== Given records ==
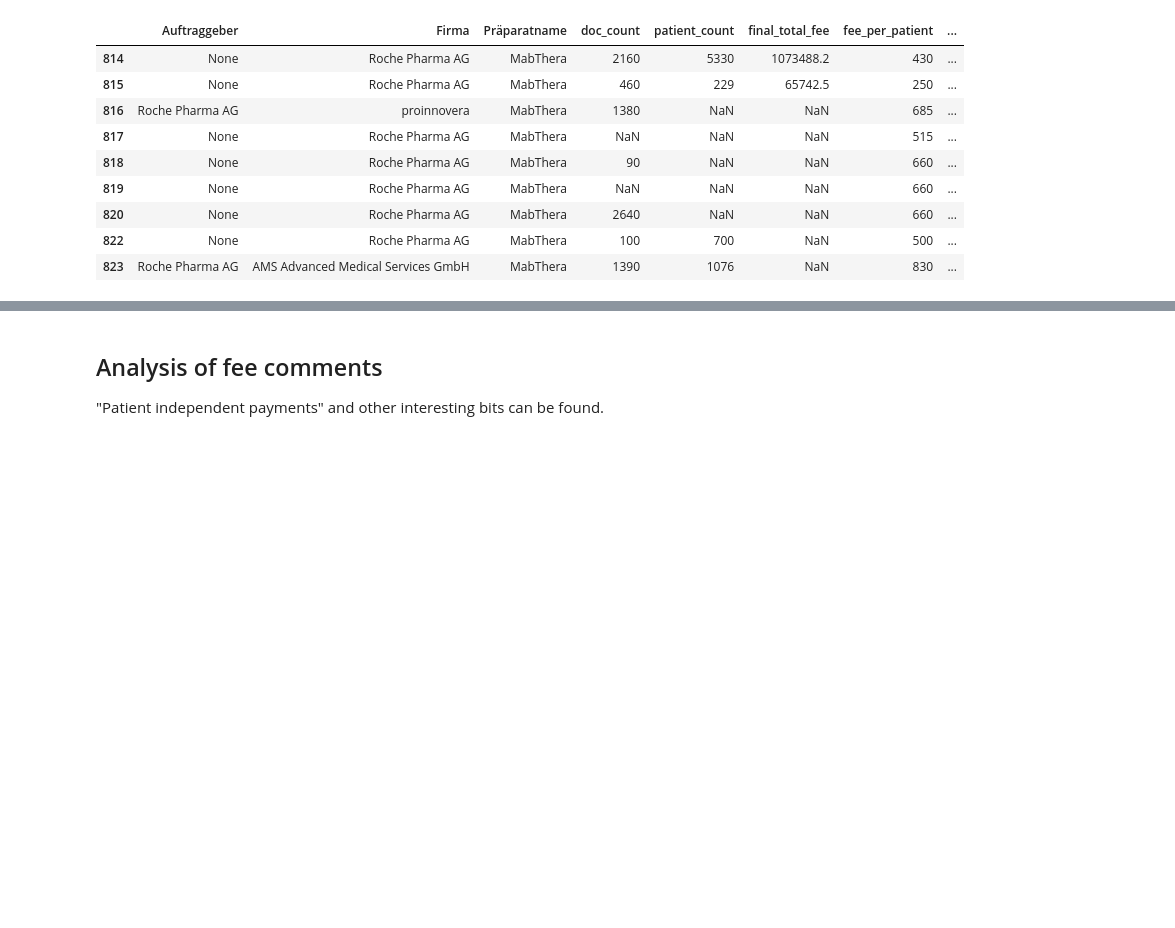
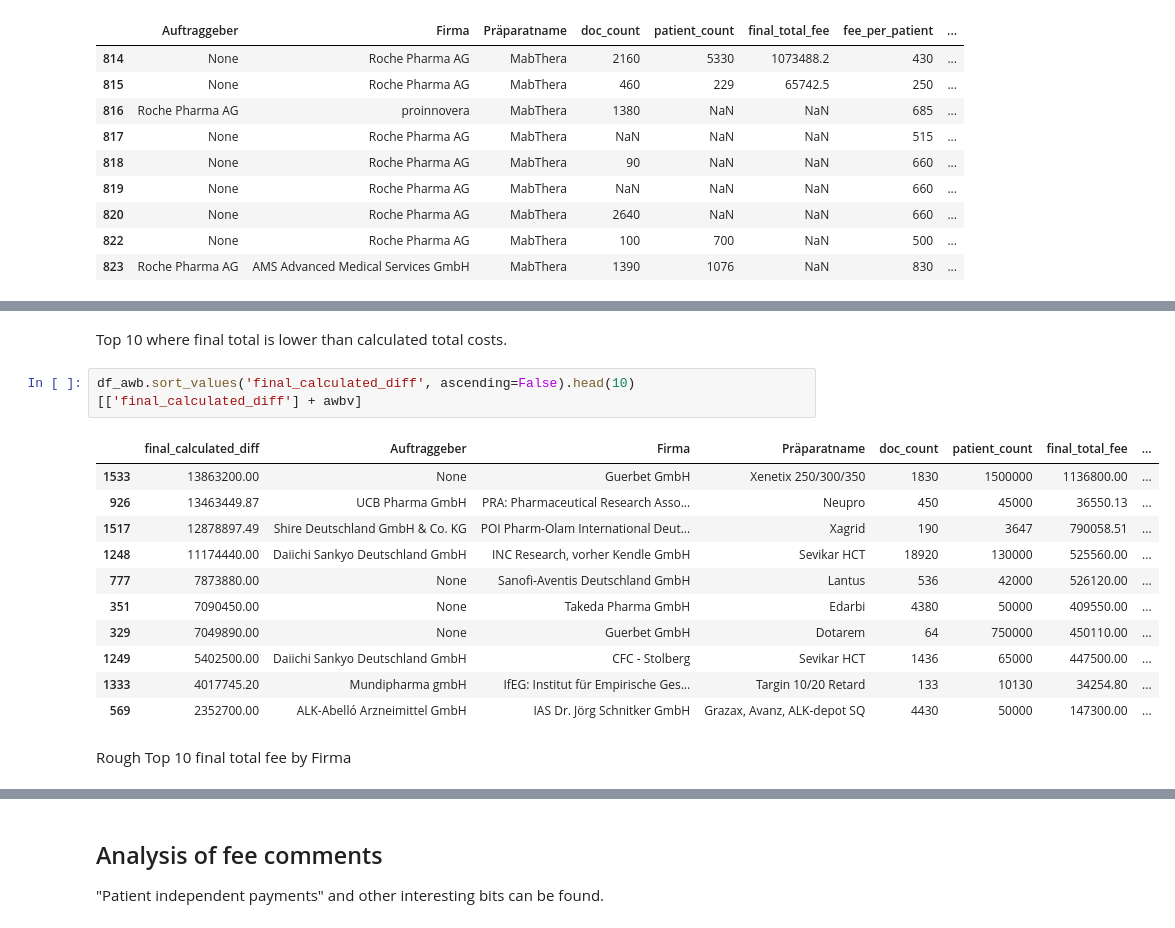
Before and after one commit to swkasica/awb-notebook, a Jupyter notebook: awb_meldungen.ipynb, the cells around one changed output, grey strips where cells are left out. Cells and saved outputs as stored; diff of their text form; blank space fills up the shorter version.

```diff
--- a/awb_meldungen.ipynb
+++ b/awb_meldungen.ipynb
@@ -593,0 +613,18 @@ df_awb[df_awb['Präparatname'] == 'MabThera'][awbv]
+# %% [markdown]
+Top 10 where final total is lower than calculated total costs.
+# %%
+df_awb.sort_values('final_calculated_diff', ascending=False).head(10)[['final_calculated_diff'] + awbv]
+# %% [output]
+|  | final_calculated_diff | Auftraggeber | Firma | Präparatname | doc_count | patient_count | final_total_fee | ... |
+| 1533 | 13863200.00 | None | Guerbet GmbH | Xenetix 250/300/350 | 1830 | 1500000 | 1136800.00 | ... |
+| 926 | 13463449.87 | UCB Pharma GmbH | PRA: Pharmaceutical Research Asso... | Neupro | 450 | 45000 | 36550.13 | ... |
+| 1517 | 12878897.49 | Shire Deutschland GmbH & Co. KG | POI Pharm-Olam International Deut... | Xagrid | 190 | 3647 | 790058.51 | ... |
+| 1248 | 11174440.00 | Daiichi Sankyo Deutschland GmbH | INC Research, vorher Kendle GmbH | Sevikar HCT | 18920 | 130000 | 525560.00 | ... |
+| 777 | 7873880.00 | None | Sanofi-Aventis Deutschland GmbH | Lantus | 536 | 42000 | 526120.00 | ... |
+| 351 | 7090450.00 | None | Takeda Pharma GmbH | Edarbi | 4380 | 50000 | 409550.00 | ... |
+| 329 | 7049890.00 | None | Guerbet GmbH | Dotarem | 64 | 750000 | 450110.00 | ... |
+| 1249 | 5402500.00 | Daiichi Sankyo Deutschland GmbH | CFC - Stolberg | Sevikar HCT | 1436 | 65000 | 447500.00 | ... |
+| 1333 | 4017745.20 | Mundipharma gmbH | IfEG: Institut für Empirische Ges... | Targin 10/20 Retard | 133 | 10130 | 34254.80 | ... |
+| 569 | 2352700.00 | ALK-Abelló Arzneimittel GmbH | IAS Dr. Jörg Schnitker GmbH | Grazax, Avanz, ALK-depot SQ | 4430 | 50000 | 147300.00 | ... |
+# %% [markdown]
+Rough Top 10 final total fee by Firma
```
Also changed, not shown: parts of 5 cells of this notebook.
===
Prompt: Text only, pictures out: give every record again as written.

Answer for the task:
Before and after one commit to swkasica/awb-notebook, a Jupyter notebook: awb_meldungen.ipynb, the cells around one changed output, grey strips where cells are left out. Cells and saved outputs as stored; diff of their text form; blank space fills up the shorter version.

```diff
--- a/awb_meldungen.ipynb
+++ b/awb_meldungen.ipynb
@@ -593,0 +613,18 @@ df_awb[df_awb['Präparatname'] == 'MabThera'][awbv]
+# %% [markdown]
+Top 10 where final total is lower than calculated total costs.
+# %%
+df_awb.sort_values('final_calculated_diff', ascending=False).head(10)[['final_calculated_diff'] + awbv]
+# %% [output]
+|  | final_calculated_diff | Auftraggeber | Firma | Präparatname | doc_count | patient_count | final_total_fee | ... |
+| 1533 | 13863200.00 | None | Guerbet GmbH | Xenetix 250/300/350 | 1830 | 1500000 | 1136800.00 | ... |
+| 926 | 13463449.87 | UCB Pharma GmbH | PRA: Pharmaceutical Research Asso... | Neupro | 450 | 45000 | 36550.13 | ... |
+| 1517 | 12878897.49 | Shire Deutschland GmbH & Co. KG | POI Pharm-Olam International Deut... | Xagrid | 190 | 3647 | 790058.51 | ... |
+| 1248 | 11174440.00 | Daiichi Sankyo Deutschland GmbH | INC Research, vorher Kendle GmbH | Sevikar HCT | 18920 | 130000 | 525560.00 | ... |
+| 777 | 7873880.00 | None | Sanofi-Aventis Deutschland GmbH | Lantus | 536 | 42000 | 526120.00 | ... |
+| 351 | 7090450.00 | None | Takeda Pharma GmbH | Edarbi | 4380 | 50000 | 409550.00 | ... |
+| 329 | 7049890.00 | None | Guerbet GmbH | Dotarem | 64 | 750000 | 450110.00 | ... |
+| 1249 | 5402500.00 | Daiichi Sankyo Deutschland GmbH | CFC - Stolberg | Sevikar HCT | 1436 | 65000 | 447500.00 | ... |
+| 1333 | 4017745.20 | Mundipharma gmbH | IfEG: Institut für Empirische Ges... | Targin 10/20 Retard | 133 | 10130 | 34254.80 | ... |
+| 569 | 2352700.00 | ALK-Abelló Arzneimittel GmbH | IAS Dr. Jörg Schnitker GmbH | Grazax, Avanz, ALK-depot SQ | 4430 | 50000 | 147300.00 | ... |
+# %% [markdown]
+Rough Top 10 final total fee by Firma
```
Also changed, not shown: parts of 5 cells of this notebook.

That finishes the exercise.